The National Labor Relations Board under President Barack Obama knows no bounds to its union advocacy, as it showed with two recent decisions.
A little history: In 1988, the U.S. Supreme Court issued its “Beck” decision, which says a portion of union dues going to political causes can be waived for workers who request it. Since then, Republican administrations have traditionally ordered notices to that effect to go up in workplaces, and Democratic administrations have ordered them taken down.
The Obama NLRB went a step further this month when it voted 3-1 to gut the protections afforded by Beck. The panel said requirements that unions keep independent audits of their finances and prove to members that they're properly spending dues money no longer apply, and that those who object are no longer entitled to that proof.
The NLRB also said unions' lobbying expenses can be charged to so-called Beck objectors, “to the extent that they are germane to collective bargaining, contract administration, or grievance adjustment.” As The Wall Street Journal noted in an editorial, that definition “could cover nearly any lobbying expense.”
In another gift to Big Labor, the NLRB rejected half a century of precedent and voted 3-1 to make businesses that are struck by unions after contracts expire withhold dues and pass that money along to union leaders. This change gives more clout to the unions, which the Journal noted is “the entire point of the NLRB ruling, and it's typical of the way that President Obama's appointees have become union partisans instead of independent arbiters of labor disputes.”

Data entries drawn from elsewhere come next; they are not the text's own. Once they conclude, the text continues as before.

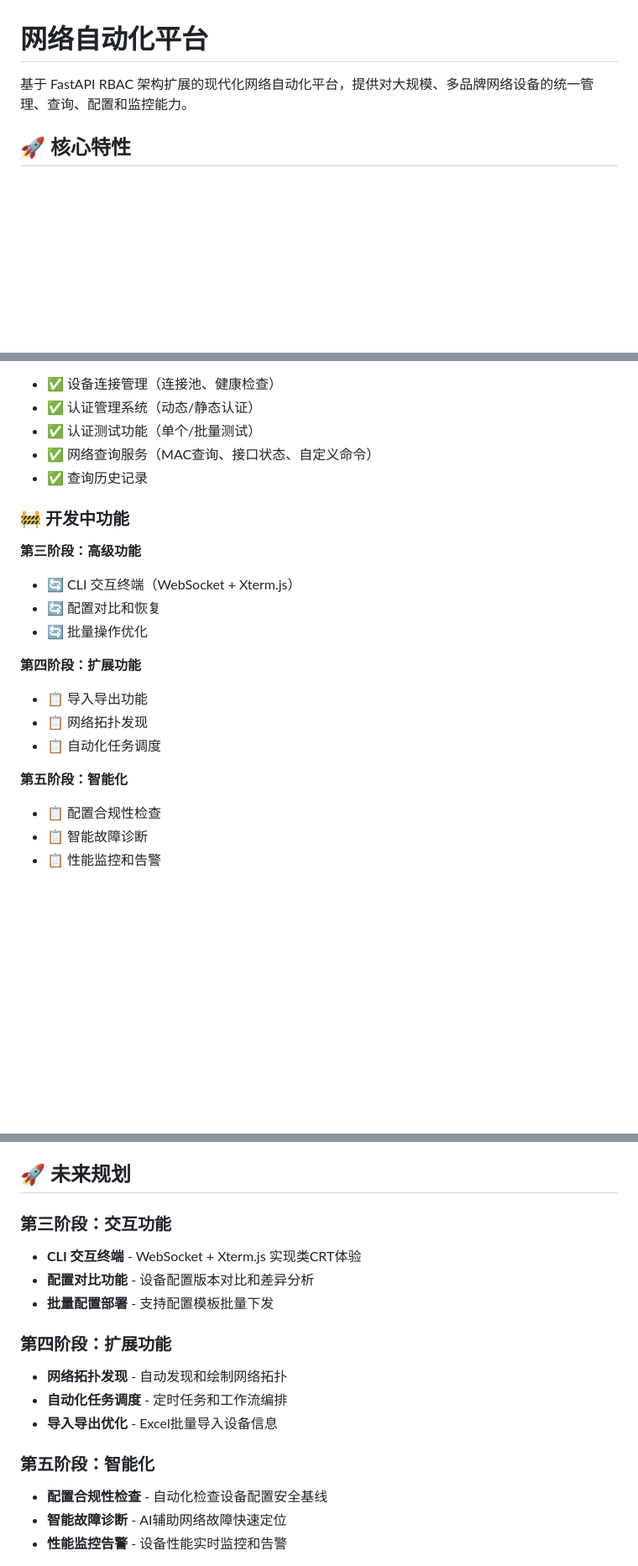
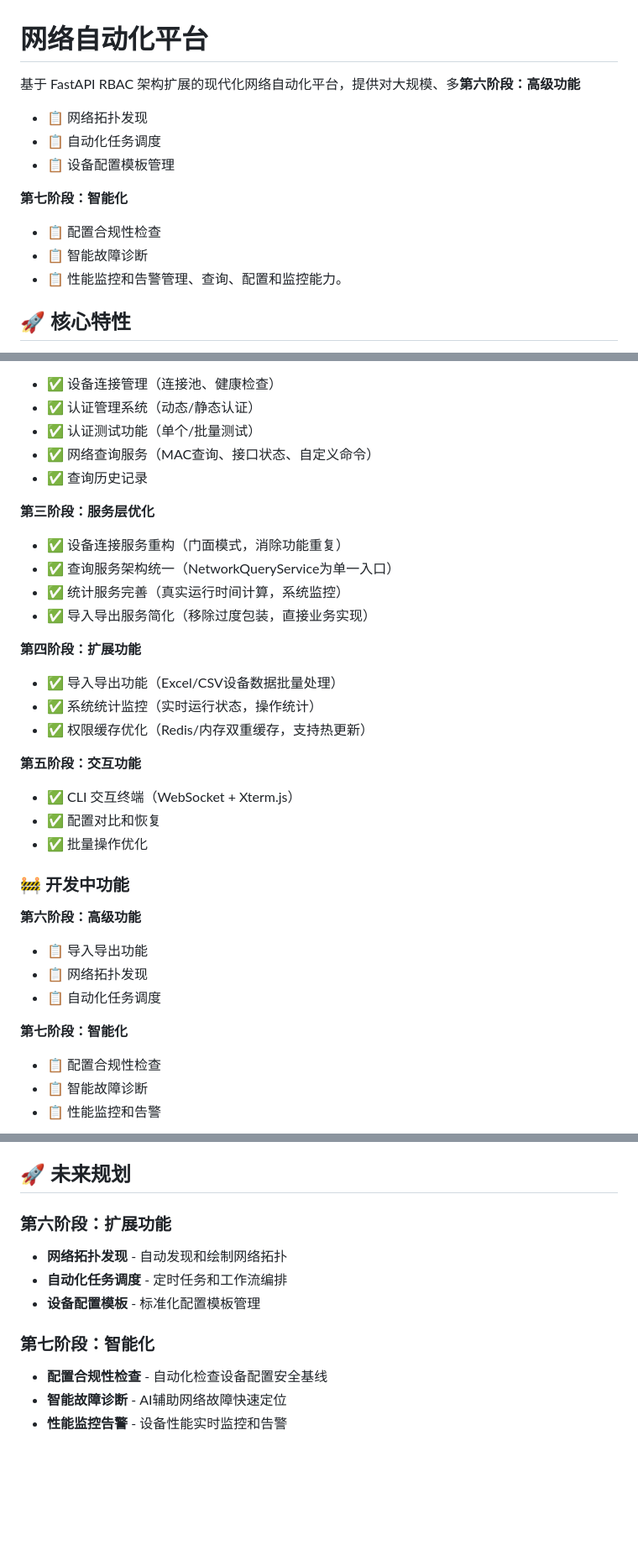
Before and after one commit to lijianqiao/AutoNetwork, a Markdown page: README.md, 3 parts joined by grey strips. Shown at 84% size. Drawn GitHub-style; blank space fills up the shorter version.

Commit message:
更新readme.md

```diff
--- a/README.md
+++ b/README.md
@@ -1,6 +1,14 @@
 # 网络自动化平台
 
-基于 FastAPI RBAC 架构扩展的现代化网络自动化平台，提供对大规模、多品牌网络设备的统一管理、查询、配置和监控能力。
+基于 FastAPI RBAC 架构扩展的现代化网络自动化平台，提供对大规模、多**第六阶段：高级功能**
+- 📋 网络拓扑发现
+- 📋 自动化任务调度
+- 📋 设备配置模板管理
+
+**第七阶段：智能化**
+- 📋 配置合规性检查
+- 📋 智能故障诊断
+- 📋 性能监控和告警管理、查询、配置和监控能力。
 
 ## 🚀 核心特性
 
@@ -31,19 +39,30 @@
 - ✅ 网络查询服务（MAC查询、接口状态、自定义命令）
 - ✅ 查询历史记录
 
+**第三阶段：服务层优化**
+- ✅ 设备连接服务重构（门面模式，消除功能重复）
+- ✅ 查询服务架构统一（NetworkQueryService为单一入口）
+- ✅ 统计服务完善（真实运行时间计算，系统监控）
+- ✅ 导入导出服务简化（移除过度包装，直接业务实现）
+
+**第四阶段：扩展功能**
+- ✅ 导入导出功能（Excel/CSV设备数据批量处理）
+- ✅ 系统统计监控（实时运行状态，操作统计）
+- ✅ 权限缓存优化（Redis/内存双重缓存，支持热更新）
+
+**第五阶段：交互功能**
+- ✅ CLI 交互终端（WebSocket + Xterm.js）
+- ✅ 配置对比和恢复
+- ✅ 批量操作优化
+
 ### 🚧 开发中功能
 
-**第三阶段：高级功能**
-- 🔄 CLI 交互终端（WebSocket + Xterm.js）
-- 🔄 配置对比和恢复
-- 🔄 批量操作优化
-
-**第四阶段：扩展功能**
+**第六阶段：高级功能**
 - 📋 导入导出功能
 - 📋 网络拓扑发现
 - 📋 自动化任务调度
 
-**第五阶段：智能化**
+**第七阶段：智能化**
 - 📋 配置合规性检查
 - 📋 智能故障诊断
 - 📋 性能监控和告警
@@ -67,17 +86,12 @@
 
 ## 🚀 未来规划
 
-### 第三阶段：交互功能
-- **CLI 交互终端** - WebSocket + Xterm.js 实现类CRT体验
-- **配置对比功能** - 设备配置版本对比和差异分析
-- **批量配置部署** - 支持配置模板批量下发
-
-### 第四阶段：扩展功能
+### 第六阶段：扩展功能
 - **网络拓扑发现** - 自动发现和绘制网络拓扑
 - **自动化任务调度** - 定时任务和工作流编排
-- **导入导出优化** - Excel批量导入设备信息
+- **设备配置模板** - 标准化配置模板管理
 
-### 第五阶段：智能化
+### 第七阶段：智能化
 - **配置合规性检查** - 自动化检查设备配置安全基线
 - **智能故障诊断** - AI辅助网络故障快速定位
 - **性能监控告警** - 设备性能实时监控和告警
```
Also changed, not shown: other parts of README.md (+2 -0 lines).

That was evident with the board's effort in 2011 to keep Boeing from opening a plant in right-to-work South Carolina, among other gamey decisions. With Obama's re-election secure, the Journal predicts more shenanigans ahead. Americans can only hope the newspaper is wrong about that, but the December surprises don't bode well.